This was Agassi’s 10th visit to Roland-Garros while for Safin it was his first, having won through qualifying to reach the main draw of a slam for the first time. In 1998, Agassi was well on his way back from obscurity. Ranked as low as No 141 in late 1997 and still outside the top 100 at the end of that year, the American had rededicated himself to the sport and was already back inside the top 20 (and heading all the way back to the very top), by the time he arrived in Paris.
Having reached the final in Munich in his most recent event, Agassi might have fancied his chances of winning the one Grand Slam title to elude him, while for Safin, facing a legend of the sport like Agassi was a big honour, and, as it turned out, a big opportunity.
On a packed Court Suzanne Lenglen, Agassi edged a tight first set but Safin was far from intimidated, hammering return winners from way behind the baseline and matching the American shot for shot. And a shoulder injury that had cropped up in the middle of the set was not a good omen for Agassi.
At 6ft 4in, Safin didn’t look like an 18-year-old; instead, he was already a well-developed man and he also had a liking for clay, having spent much of his teenage life training in Valencia. His movement, too, was a revelation, while his liking for the big occasion was obvious as he pinched the second set and then ripped through the third.
Agassi, the runner-up in 1990 and 1991, played a superb opening game of the fourth set, breaking serve thanks to a stunning forehand pass and when he held the advantage to level the match at two sets apiece, it seemed likely he would go on to win.
But as Agassi tired, Safin broke in the opening game of the fifth and raced to a 4-0 lead. Though nerves hit as he tried to close it out, he held on and clinched victory when the American could only net a forehand at full stretch.
What they said
“Something is obviously inflamed," Agassi said, according to the Washington Post, whose headline read simply: In Paris, Au Revoir to Agassi. "Anything above my shoulder I started struggling with. I was letting those balls drop, trying to move him left, right, left, right. I just didn't close out the points."
The New York Times noted Agassi’s shoulder issue but also wondered aloud if Agassi would ever have another opportunity to win the title.

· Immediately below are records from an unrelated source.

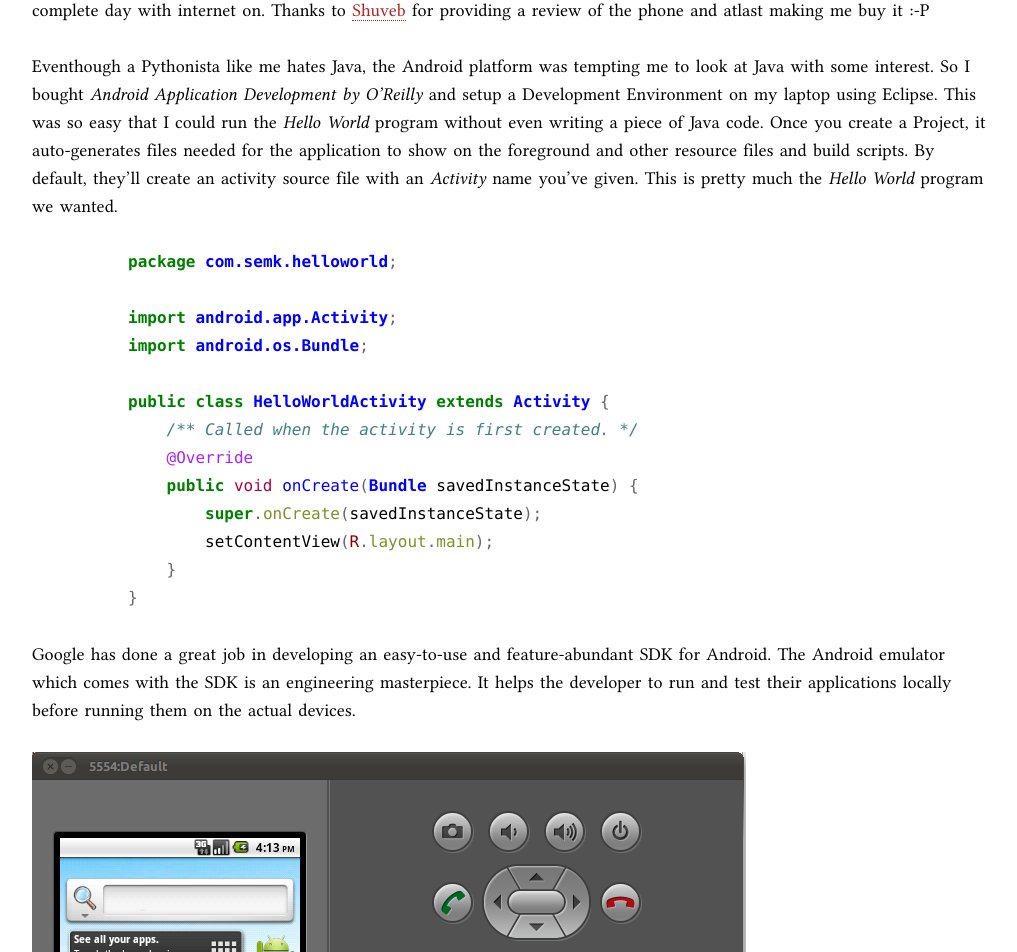
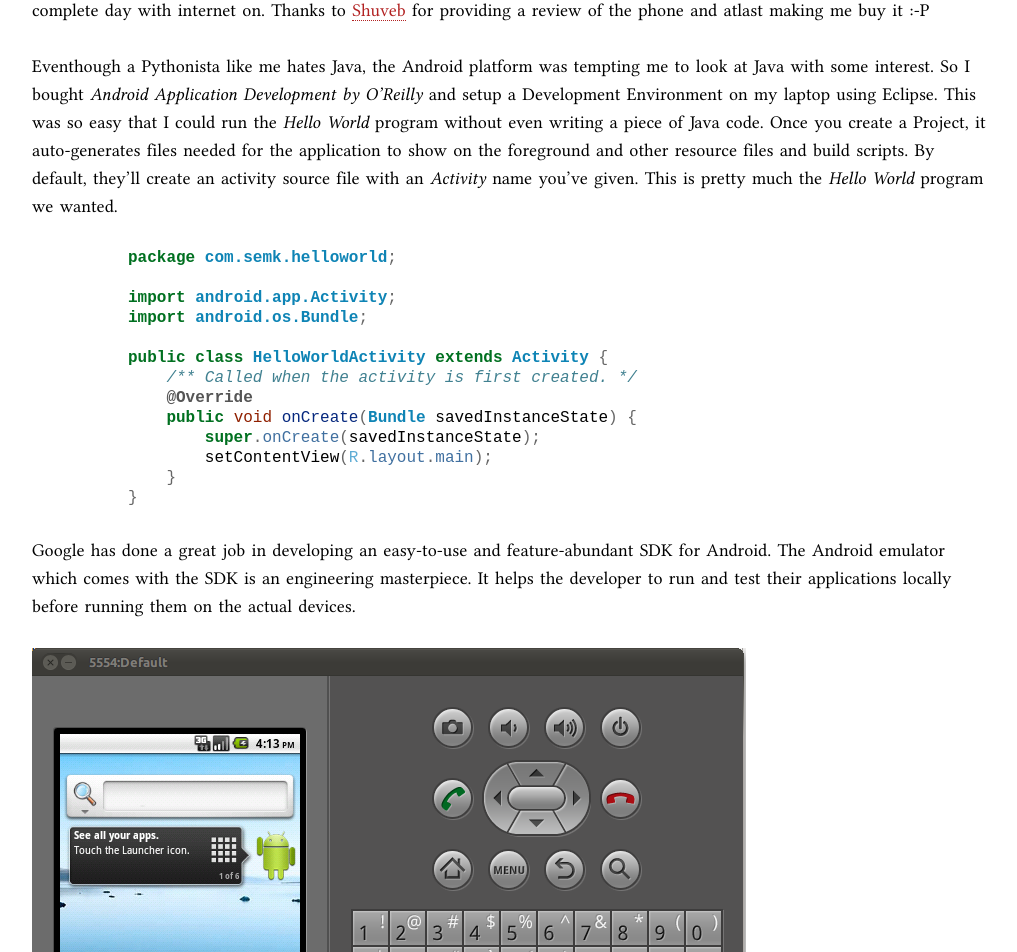
Before and after one commit to semk/blog, a Jekyll site: the page built from _posts/2011-02-21-i-have-an-droid.markdown, in a window 1280 px wide. Shown: the part 914-1866 px from the top of the page, without its empty margins (128-1145 px from the left). Built offline with Jekyll 4.4.1, drawn with Linux system fonts in a browser that asks for light colours; comment, search, counter and statistics services are not loaded.

Commit message:
Fixing code trags

```diff
--- a/css/pygments.css
+++ b/css/pygments.css
@@ -1,61 +1,62 @@
 .hll { background-color: #ffffcc }
-.c { color: #408080; font-style: italic } /* Comment */
+ { background: #eeffcc; }
+.c { color: #408090; font-style: italic } /* Comment */
 .err { border: 1px solid #FF0000 } /* Error */
-.k { color: #008000; font-weight: bold } /* Keyword */
+.k { color: #007020; font-weight: bold } /* Keyword */
 .o { color: #666666 } /* Operator */
-.cm { color: #408080; font-style: italic } /* Comment.Multiline */
-.cp { color: #BC7A00 } /* Comment.Preproc */
-.c1 { color: #408080; font-style: italic } /* Comment.Single */
-.cs { color: #408080; font-style: italic } /* Comment.Special */
+.cm { color: #408090; font-style: italic } /* Comment.Multiline */
+.cp { color: #007020 } /* Comment.Preproc */
+.c1 { color: #408090; font-style: italic } /* Comment.Single */
+.cs { color: #408090; background-color: #fff0f0 } /* Comment.Special */
 .gd { color: #A00000 } /* Generic.Deleted */
 .ge { font-style: italic } /* Generic.Emph */
 .gr { color: #FF0000 } /* Generic.Error */
 .gh { color: #000080; font-weight: bold } /* Generic.Heading */
 .gi { color: #00A000 } /* Generic.Inserted */
-.go { color: #808080 } /* Generic.Output */
-.gp { color: #000080; font-weight: bold } /* Generic.Prompt */
+.go { color: #303030 } /* Generic.Output */
+.gp { color: #c65d09; font-weight: bold } /* Generic.Prompt */
 .gs { font-weight: bold } /* Generic.Strong */
 .gu { color: #800080; font-weight: bold } /* Generic.Subheading */
 .gt { color: #0040D0 } /* Generic.Traceback */
-.kc { color: #008000; font-weight: bold } /* Keyword.Constant */
-.kd { color: #008000; font-weight: bold } /* Keyword.Declaration */
-.kn { color: #008000; font-weight: bold } /* Keyword.Namespace */
-.kp { color: #008000 } /* Keyword.Pseudo */
-.kr { color: #008000; font-weight: bold } /* Keyword.Reserved */
-.kt { color: #B00040 } /* Keyword.Type */
-.m { color: #666666 } /* Literal.Number */
-.s { color: #BA2121 } /* Literal.String */
-.na { color: #7D9029 } /* Name.Attribute */
-.nb { color: #008000 } /* Name.Builtin */
-.nc { color: #0000FF; font-weight: bold } /* Name.Class */
-.no { color: #880000 } /* Name.Constant */
-.nd { color: #AA22FF } /* Name.Decorator */
-.ni { color: #999999; font-weight: bold } /* Name.Entity */
-.ne { color: #D2413A; font-weight: bold } /* Name.Exception */
-.nf { color: #0000FF } /* Name.Function */
-.nl { color: #A0A000 } /* Name.Label */
-.nn { color: #0000FF; font-weight: bold } /* Name.Namespace */
-.nt { color: #008000; font-weight: bold } /* Name.Tag */
-.nv { color: #19177C } /* Name.Variable */
-.ow { color: #AA22FF; font-weight: bold } /* Operator.Word */
+.kc { color: #007020; font-weight: bold } /* Keyword.Constant */
+.kd { color: #007020; font-weight: bold } /* Keyword.Declaration */
+.kn { color: #007020; font-weight: bold } /* Keyword.Namespace */
+.kp { color: #007020 } /* Keyword.Pseudo */
+.kr { color: #007020; font-weight: bold } /* Keyword.Reserved */
+.kt { color: #902000 } /* Keyword.Type */
+.m { color: #208050 } /* Literal.Number */
+.s { color: #4070a0 } /* Literal.String */
+.na { color: #4070a0 } /* Name.Attribute */
+.nb { color: #007020 } /* Name.Builtin */
+.nc { color: #0e84b5; font-weight: bold } /* Name.Class */
+.no { color: #60add5 } /* Name.Constant */
+.nd { color: #555555; font-weight: bold } /* Name.Decorator */
+.ni { color: #d55537; font-weight: bold } /* Name.Entity */
+.ne { color: #007020 } /* Name.Exception */
+.nf { color: #06287e } /* Name.Function */
+.nl { color: #002070; font-weight: bold } /* Name.Label */
+.nn { color: #0e84b5; font-weight: bold } /* Name.Namespace */
+.nt { color: #062873; font-weight: bold } /* Name.Tag */
+.nv { color: #bb60d5 } /* Name.Variable */
+.ow { color: #007020; font-weight: bold } /* Operator.Word */
 .w { color: #bbbbbb } /* Text.Whitespace */
-.mf { color: #666666 } /* Literal.Number.Float */
-.mh { color: #666666 } /* Literal.Number.Hex */
-.mi { color: #666666 } /* Literal.Number.Integer */
-.mo { color: #666666 } /* Literal.Number.Oct */
-.sb { color: #BA2121 } /* Literal.String.Backtick */
-.sc { color: #BA2121 } /* Literal.String.Char */
-.sd { color: #BA2121; font-style: italic } /* Literal.String.Doc */
-.s2 { color: #BA2121 } /* Literal.String.Double */
-.se { color: #BB6622; font-weight: bold } /* Literal.String.Escape */
-.sh { color: #BA2121 } /* Literal.String.Heredoc */
-.si { color: #BB6688; font-weight: bold } /* Literal.String.Interpol */
-.sx { color: #008000 } /* Literal.String.Other */
-.sr { color: #BB6688 } /* Literal.String.Regex */
-.s1 { color: #BA2121 } /* Literal.String.Single */
-.ss { color: #19177C } /* Literal.String.Symbol */
-.bp { color: #008000 } /* Name.Builtin.Pseudo */
-.vc { color: #19177C } /* Name.Variable.Class */
-.vg { color: #19177C } /* Name.Variable.Global */
-.vi { color: #19177C } /* Name.Variable.Instance */
-.il { color: #666666 } /* Literal.Number.Integer.Long */
+.mf { color: #208050 } /* Literal.Number.Float */
+.mh { color: #208050 } /* Literal.Number.Hex */
+.mi { color: #208050 } /* Literal.Number.Integer */
+.mo { color: #208050 } /* Literal.Number.Oct */
+.sb { color: #4070a0 } /* Literal.String.Backtick */
+.sc { color: #4070a0 } /* Literal.String.Char */
+.sd { color: #4070a0; font-style: italic } /* Literal.String.Doc */
+.s2 { color: #4070a0 } /* Literal.String.Double */
+.se { color: #4070a0; font-weight: bold } /* Literal.String.Escape */
+.sh { color: #4070a0 } /* Literal.String.Heredoc */
+.si { color: #70a0d0; font-style: italic } /* Literal.String.Interpol */
+.sx { color: #c65d09 } /* Literal.String.Other */
+.sr { color: #235388 } /* Literal.String.Regex */
+.s1 { color: #4070a0 } /* Literal.String.Single */
+.ss { color: #517918 } /* Literal.String.Symbol */
+.bp { color: #007020 } /* Name.Builtin.Pseudo */
+.vc { color: #bb60d5 } /* Name.Variable.Class */
+.vg { color: #bb60d5 } /* Name.Variable.Global */
+.vi { color: #bb60d5 } /* Name.Variable.Instance */
+.il { color: #208050 } /* Literal.Number.Integer.Long */
--- a/css/screen.css
+++ b/css/screen.css
@@ -116,7 +116,7 @@ body {
   padding-bottom: 2em;
 }
 pre, kbd, samp, code, var {
-  font: medium/1.75 Consolas, "Andale Mono", Monaco, "Liberation Mono", "Bitstream Vera Sans Mono", "DejaVu Sans Mono", monospace;
+  font: medium/1.25 "Liberation Mono", "Bitstream Vera Sans Mono", "DejaVu Sans Mono", monospace;
   word-spacing: 0;
   letter-spacing: 0;
 }
```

It was the first time Agassi had ever lost in the first round at Roland-Garros. Not helped by his sore shoulder, he made 82 unforced errors.
What happened next ?
Safin followed up his famous win with another, over the defending champion Gustavo Kuerten of Brazil, again in five sets and then took out Daniel Vacek of the Czech Republic before eventually bowing out in the last 16 to Frenchman Cedric Pioline, but not before he again went five sets.
After recovering from his shoulder injury, Agassi continued his resurgence to end the year ranked No 6. But it was at Roland-Garros the following summer that he enjoyed perhaps his finest moment, coming from two sets down to beat Andrei Medvedev of Russia in the final and complete a full set of Grand Slam titles.
By the end of Wimbledon that year, where he reached the final, he was back to world No 1 and he went on to add the US Open title a couple of months later before picking up the first of three Australian Open titles in 2000.